Among the advantages of the present invention is that no contact bounce is exhibited when the flag face strikes the pole face as the hammer transitions from its striking position to its cocked position.

Another advantage of the present invention is that recycle periods of about 1.2 milliseconds are obtained.

Another advantage of the present invention is that flight times of the hammer apparatus are accurately controlled with a simple clamp and adjustable set screw configuration.

Other objects and advantages will be apparent to those skilled in the art after having read the following detailed disclosure which makes reference to the several figures of the drawings.

IN THE DRAWINGS

FIG. 1 is a side elevational view of the print hammer apparatus in accordance with the present invention with portions shown in section for clarity.

FIG. 2 is a sectional view taken through the lines 2--2 of FIG. 1.

FIG. 3 is a side elevational view of a portion of the print hammer apparatus of FIG. 1 illustrating the resilient member and the clamp assembly for adjusting the flight time of the print hammer.

FIG. 4 is a side elevational sectional view of the resilient member and the clamp assembly with an adjusted position of the resilient member shown in phantom.

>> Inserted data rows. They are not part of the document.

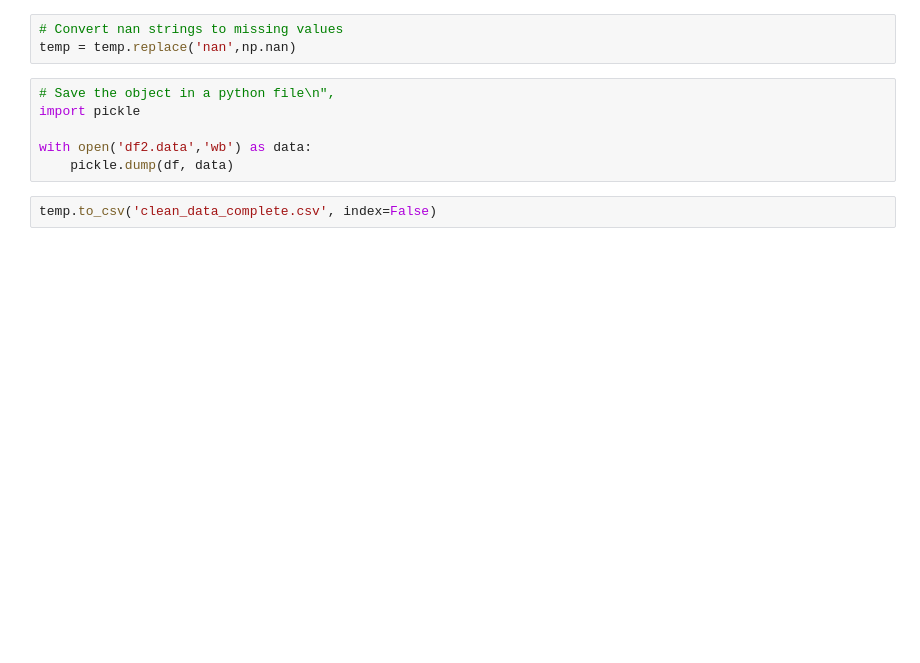
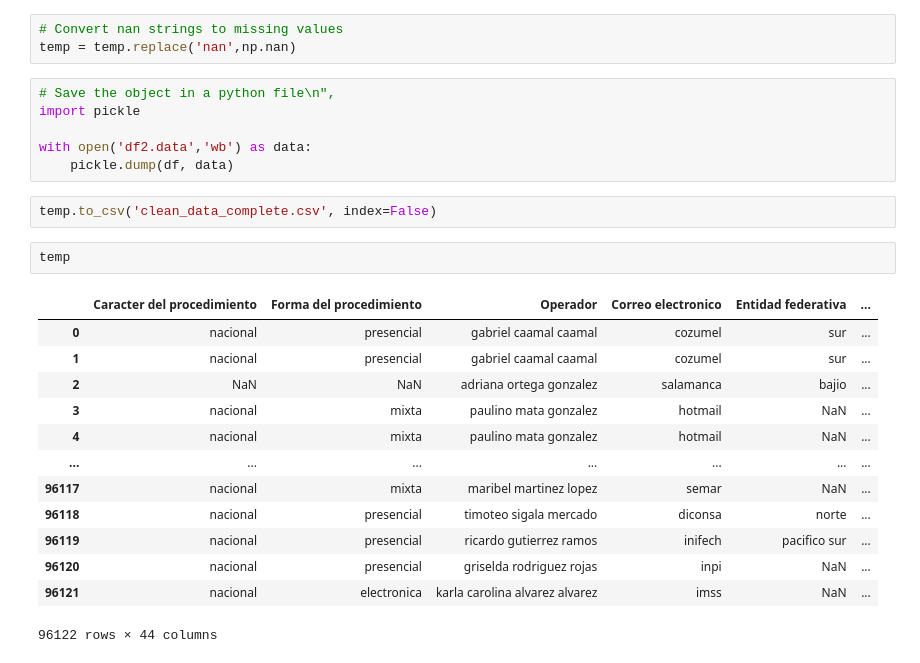
Before and after one commit to ML-Group-Col/Exped_Visualizations, a Jupyter notebook: assignment4_2.ipynb, the cells around one changed output. Saved outputs shown, nothing was run; the diff lists cells and outputs as text; blank space fills up the shorter version.

```diff
--- a/assignment4_2.ipynb
+++ b/assignment4_2.ipynb
@@ -187,3 +187,19 @@ with open('df2.data','wb') as data:
     pickle.dump(df, data)
 # %%
 temp.to_csv('clean_data_complete.csv', index=False)
+# %%
+temp
+# %% [output]
+|  | Caracter del procedimiento | Forma del procedimiento | Operador | Correo electronico | Entidad federativa | ... |
+| 0 | nacional | presencial | gabriel caamal caamal | cozumel | sur | ... |
+| 1 | nacional | presencial | gabriel caamal caamal | cozumel | sur | ... |
+| 2 | NaN | NaN | adriana ortega gonzalez | salamanca | bajio | ... |
+| 3 | nacional | mixta | paulino mata gonzalez | hotmail | NaN | ... |
+| 4 | nacional | mixta | paulino mata gonzalez | hotmail | NaN | ... |
+| ... | ... | ... | ... | ... | ... | ... |
+| 96117 | nacional | mixta | maribel martinez lopez | semar | NaN | ... |
+| 96118 | nacional | presencial | timoteo sigala mercado | diconsa | norte | ... |
+| 96119 | nacional | presencial | ricardo gutierrez ramos | inifech | pacifico sur | ... |
+| 96120 | nacional | presencial | griselda rodriguez rojas | inpi | NaN | ... |
+| 96121 | nacional | electronica | karla carolina alvarez alvarez | imss | NaN | ... |
+96122 rows × 44 columns
```
Also changed, not shown: parts of 6 cells of this notebook, 4 other files.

FIG. 5 is an elevational view of the hammer means and the stator pole piece illustrating the mating relationship between the flag face and the pole face.

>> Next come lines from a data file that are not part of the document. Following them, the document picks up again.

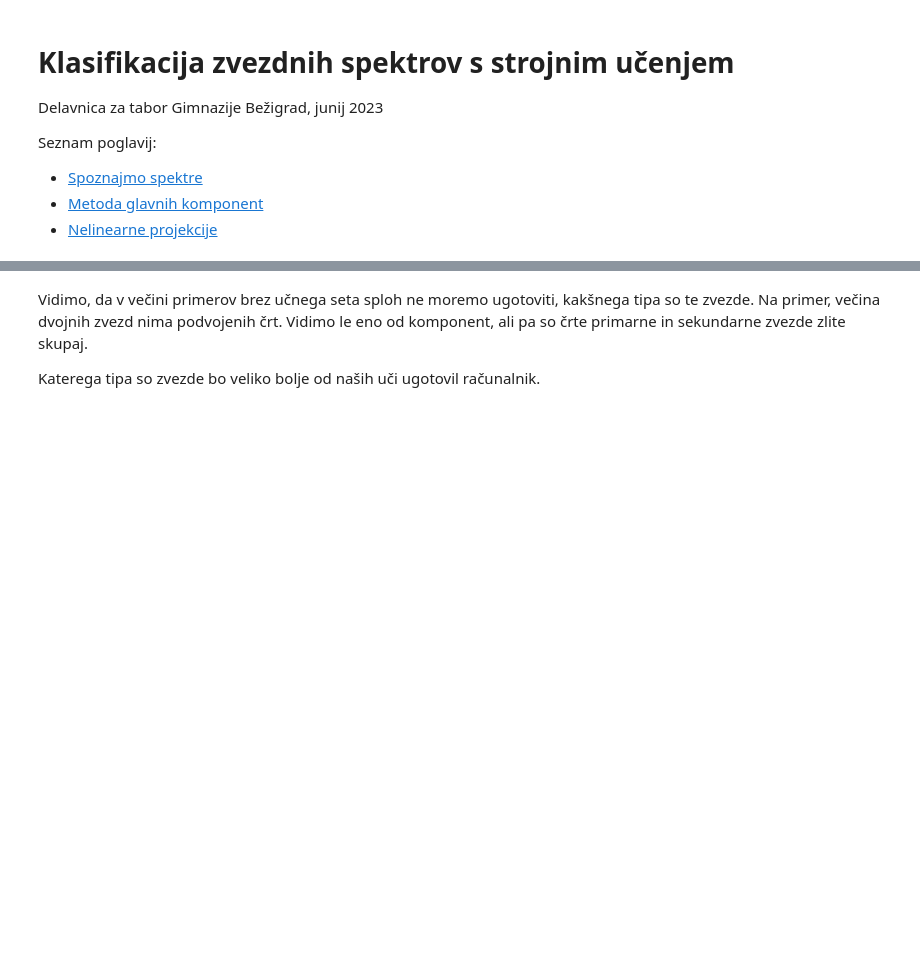
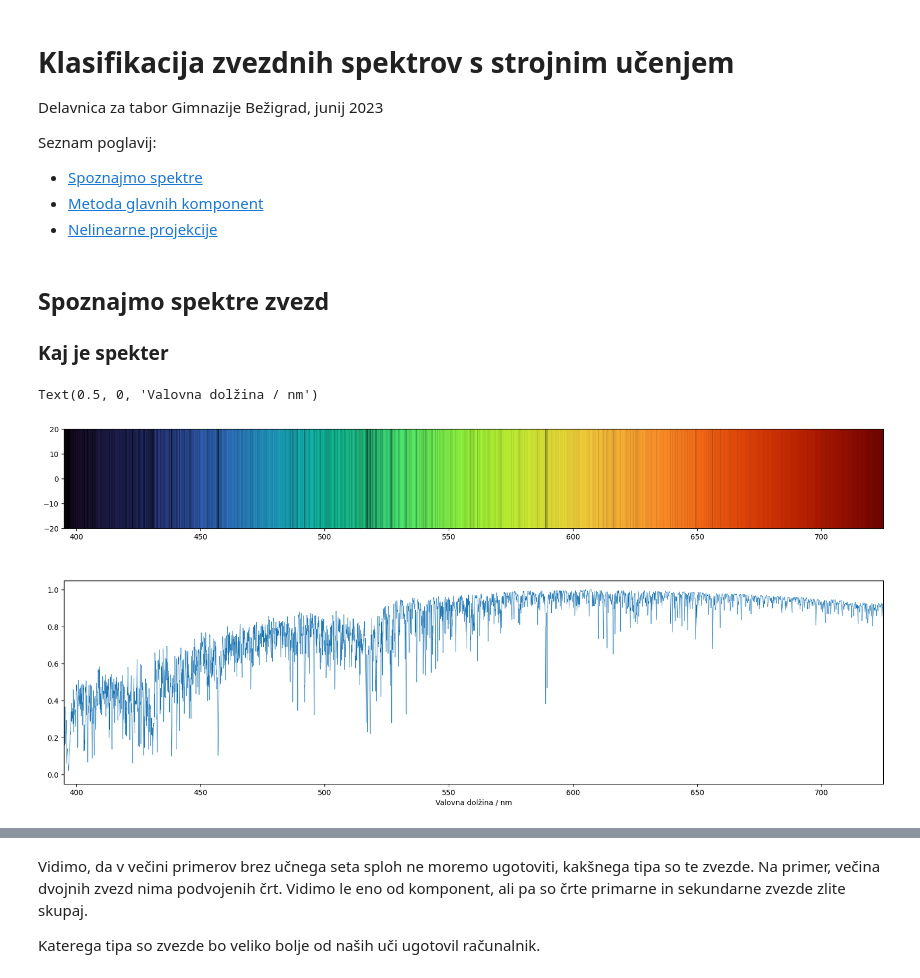
Before and after one commit to sheliak/klasifikacija_spektrov, a Jupyter notebook: klasifikacija.ipynb, the cells around one changed output, grey strips where cells are left out. Saved outputs shown, nothing was run; the diff lists cells and outputs as text; code cells hidden in the pictures; blank space fills up the shorter version.

```diff
--- a/klasifikacija.ipynb
+++ b/klasifikacija.ipynb
@@ -24,4 +24,51 @@ plt.rcParams["figure.figsize"] = (20, 10)
 from IPython.display import Audio, Markdown, display
 from astropy.io import fits
 import urllib.request
+# %% [markdown]
+<a id='spoznajmo spektre'></a>
+## Spoznajmo spektre zvezd
+
+### Kaj je spekter
+# %%
+# Nalozimo datoteke
+
+files=['https://raw.githubusercontent.com/sheliak/klasifikacija_spektrov/main/primeri/O8_40600.txt',\
+       'https://raw.githubusercontent.com/sheliak/klasifikacija_spektrov/main/primeri/B3_17600.txt',\
+       'https://raw.githubusercontent.com/sheliak/klasifikacija_spektrov/main/primeri/A3_08750.txt',\
+       'https://raw.githubusercontent.com/sheliak/klasifikacija_spektrov/main/primeri/F5_06700.txt',\
+       'https://raw.githubusercontent.com/sheliak/klasifikacija_spektrov/main/primeri/G2_05800.txt',\
+       'https://raw.githubusercontent.com/sheliak/klasifikacija_spektrov/main/primeri/K3_04800.txt',\
+       'https://raw.githubusercontent.com/sheliak/klasifikacija_spektrov/main/primeri/M3_03500.txt']
+
+# Narisimo spektre
+
+c=3*10**8
+p=3.1416
+h=6.626*10**-34
+k=1.38*10**-23
+d=0.5*10**-1
+A=2*c*c*h
+
+def planck(x,t):
+    return ((A)/(((x*10**-9)**5)*(np.exp(((h*c)/(t*k))/(x*10**-9))-1)))
+
+fig=plt.figure(1)
+fig.subplots_adjust(hspace=0)
+ax1=fig.add_subplot(211)
+s=np.loadtxt(files[5], comments='#', usecols=(0,1))
+l=s[:,0] # valovna dolzina
+w=s[:,1] # normaliziran flux
+t=int(files[5].split('_')[-1].split('.')[0]) # temperatura
+wp=w*planck(l,t) # pravi flux
+wp=wp/max(wp) # pravi flux brez enot
+
+cmap_b=colors.LinearSegmentedColormap.from_list('cmap_b', ['k', 'k'])
+ax1.imshow(np.expand_dims(l, axis=0),cmap='turbo',extent=[l.min(), l.max(), -20,20],)
+ax1.imshow(np.expand_dims(wp, axis=0),alpha=np.expand_dims(1-wp, axis=0), cmap=cmap_b, extent=[l.min(), l.max(), -20,20],)
+ax2=fig.add_subplot(212, sharex=ax1)
+ax2.plot(l,wp, lw=0.5)
+ax2.set_xlabel('Valovna dolžina / nm')
+# %% [output]
+Text(0.5, 0, 'Valovna dolžina / nm')
+[figure, added]
 # %% [markdown]
```
Also changed, not shown: parts of 3 cells of this notebook.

FIG. 6 is a sectional view taken through the lines 6--6 of FIG. 5 illustrating the position of the flag member prior to and at the time of recapture.

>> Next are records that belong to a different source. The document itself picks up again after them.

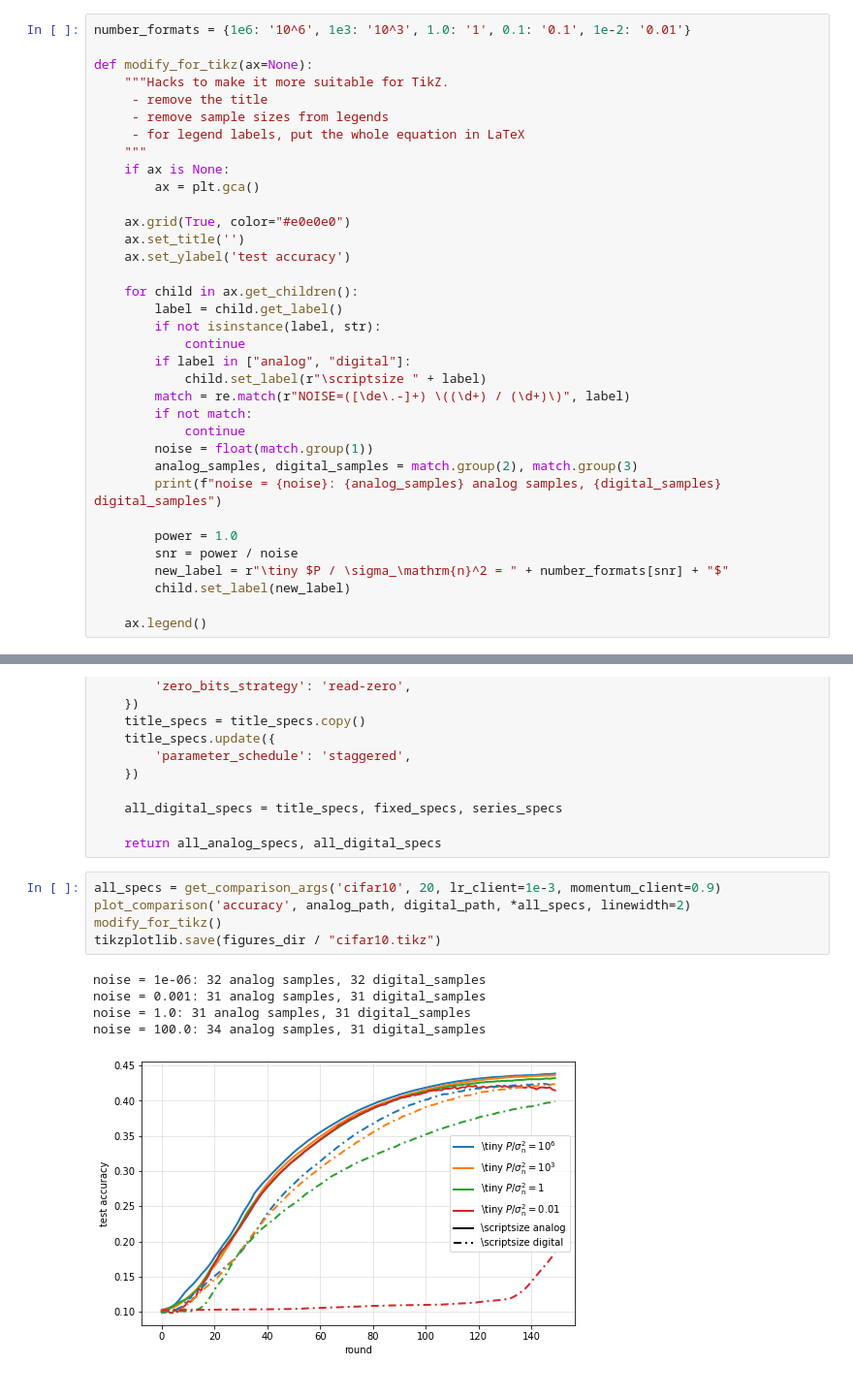
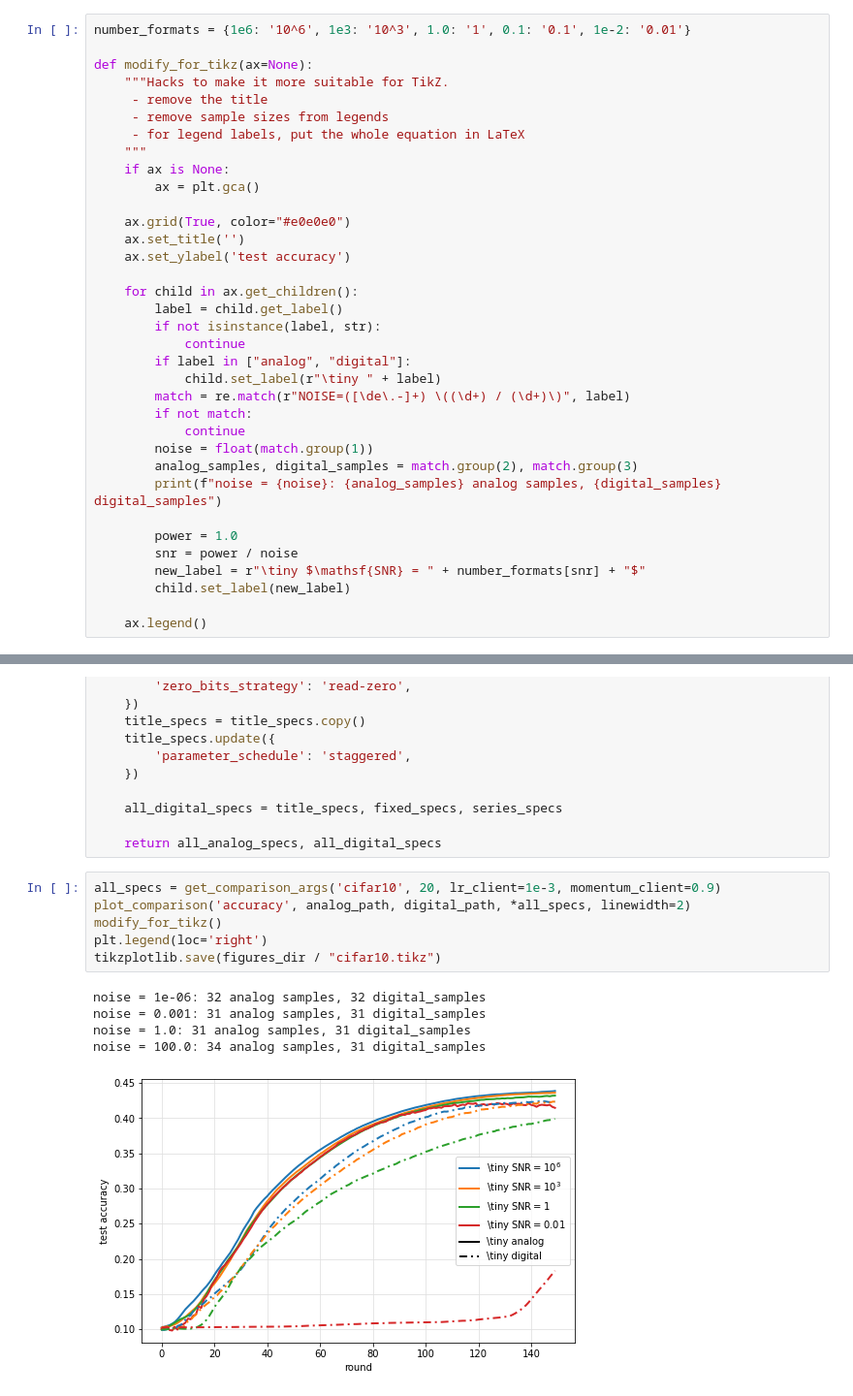
Before and after one commit to czlee/kyanite, a Jupyter notebook: tikz-plots.ipynb, the cells around one changed output, grey strips where cells are left out. Shown at 97% size. Cells and saved outputs as stored; diff of their text form.

Commit message:
Update plots

```diff
--- a/tikz-plots.ipynb
+++ b/tikz-plots.ipynb
@@ -33,7 +33,7 @@ def modify_for_tikz(ax=None):
         if not isinstance(label, str):
             continue
         if label in ["analog", "digital"]:
-            child.set_label(r"\scriptsize " + label)
+            child.set_label(r"\tiny " + label)
         match = re.match(r"NOISE=([\de\.-]+) \((\d+) / (\d+)\)", label)
         if not match:
             continue
@@ -43,7 +43,7 @@ def modify_for_tikz(ax=None):
 
         power = 1.0
         snr = power / noise
-        new_label = r"\tiny $P / \sigma_\mathrm{n}^2 = " + number_formats[snr] + "$"
+        new_label = r"\tiny $\mathsf{SNR} = " + number_formats[snr] + "$"
         child.set_label(new_label)
 
     ax.legend()
@@ -237,14 +237,15 @@ def get_comparison_args(dataset, clients, lr_client=0.01, momentum_client=0.0):
 # %%
 all_specs = get_comparison_args('cifar10', 20, lr_client=1e-3, momentum_client=0.9)
 plot_comparison('accuracy', analog_path, digital_path, *all_specs, linewidth=2)
 modify_for_tikz()
+plt.legend(loc='right')
 tikzplotlib.save(figures_dir / "cifar10.tikz")
 # %% [output]
 noise = 1e-06: 32 analog samples, 32 digital_samples
 noise = 0.001: 31 analog samples, 31 digital_samples
 noise = 1.0: 31 analog samples, 31 digital_samples
 noise = 100.0: 34 analog samples, 31 digital_samples
-[figure, old version]
+[figure, new version]
 # %%
 all_specs = get_comparison_args('cifar10', 20, lr_client=1e-3, momentum_client=0.9)
 plot_comparison('accuracy', analog_path, digital_path, *all_specs, linewidth=2, plot_quartiles=True)
```
Also changed, not shown: parts of 7 cells of this notebook.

FIG. 7 is a graph of force versus displacement for the magnet and the resilient member which also illustrates the energy contributions by the several components of the print hammer apparatus of the present invention.

FIGS. 8A through 8E are timing diagrams illustrating the time variation of several important parameters and events over a cycle of operation of the present invention.

FIG. 9 is a graph illustrating the force versus displacement of the resilient spring member of the apparatus of the present invention depicting the flight time adjustment feature.

FIGS. 10 and 11 are views similar to that of FIG. 6 illlustrating several alternative embodiments of the present invention.

DETAILED DESCRIPTION OF THE PREFERRED EMBODIMENT

Referring now to the drawings and in particular to FIG. 1 thereof, the print hammer apparatus, generally designated by the numeral 10, is illustrated. The print hammer apparatus includes a base plate 12 made of a material having a very low magnetic permeability. Supported above the base plate 12 is an elongated permanent magnet 14 made of a strong magnetic material such as the ceramic, barium ferrite. Front and rear pole pieces 16 and 18 are juxtaposed against opposite faces of the magnet 14 and secured thereagainst in an abutting relationship with the magnet 14 and the base plate 12 by screws 20 and 22. A stator pole piece 24 abuts the rear pole piece 18 and is secured thereto by a pair of adjusting screws 26 in a position extending over the permanenet magnet 14 toward the front pole piece 16. A coil of wire 28 is wound around the stator pole piece 24 near its pole face 30.

Referring to FIGS. 2 and 3, the front pole piece 16 includes a bifurcated upper portion which defines a pair of spaced-apart side poles 32 and 34. The poles 32 and 34 are separated by a slot 36 so as to form facing pole faces 38 and 40, respectively, which are parallel to and spaced apart a distance slightly less than that between the side faces of the stator pole piece 24.

A print hammer 50 is affixed to the front pole piece 16 in alignment with the slot 36 by a clamping plate 52 and screws 54 and 56. The print hammer 50 includes a resilient member 60 having one end fixed by the clamping plate 52 and a movable end that is necked down and movable toward the pole face 30. The resilient member 60 is preferably a flat leaf spring. The neutral position of the spring 60 is adjustable by selectively turning a set screw 58 associated with the clamping plate 52. Affixed to the movable end of the resilient member 60 is a hammer means, generally designated by the numeral 64 which is carried by the resilient member in an arcuate path between a cocked position and a striking position. The hammer means 64 includes an impact head 66, or anvil which is preferably integrally formed with the spring and includes an impact face 68 for striking type characters (not shown) as they move past the hammer apparatus. A support 69 is secured to the resilient member 60 opposite the impact head and facing the pole piece 24, and a flag member 70 is affixed thereto. The flag member 70 is fabricated from a magnetic material which preferably has a high permeability. The outermost surface of the flag member 70 defines a flag face 72.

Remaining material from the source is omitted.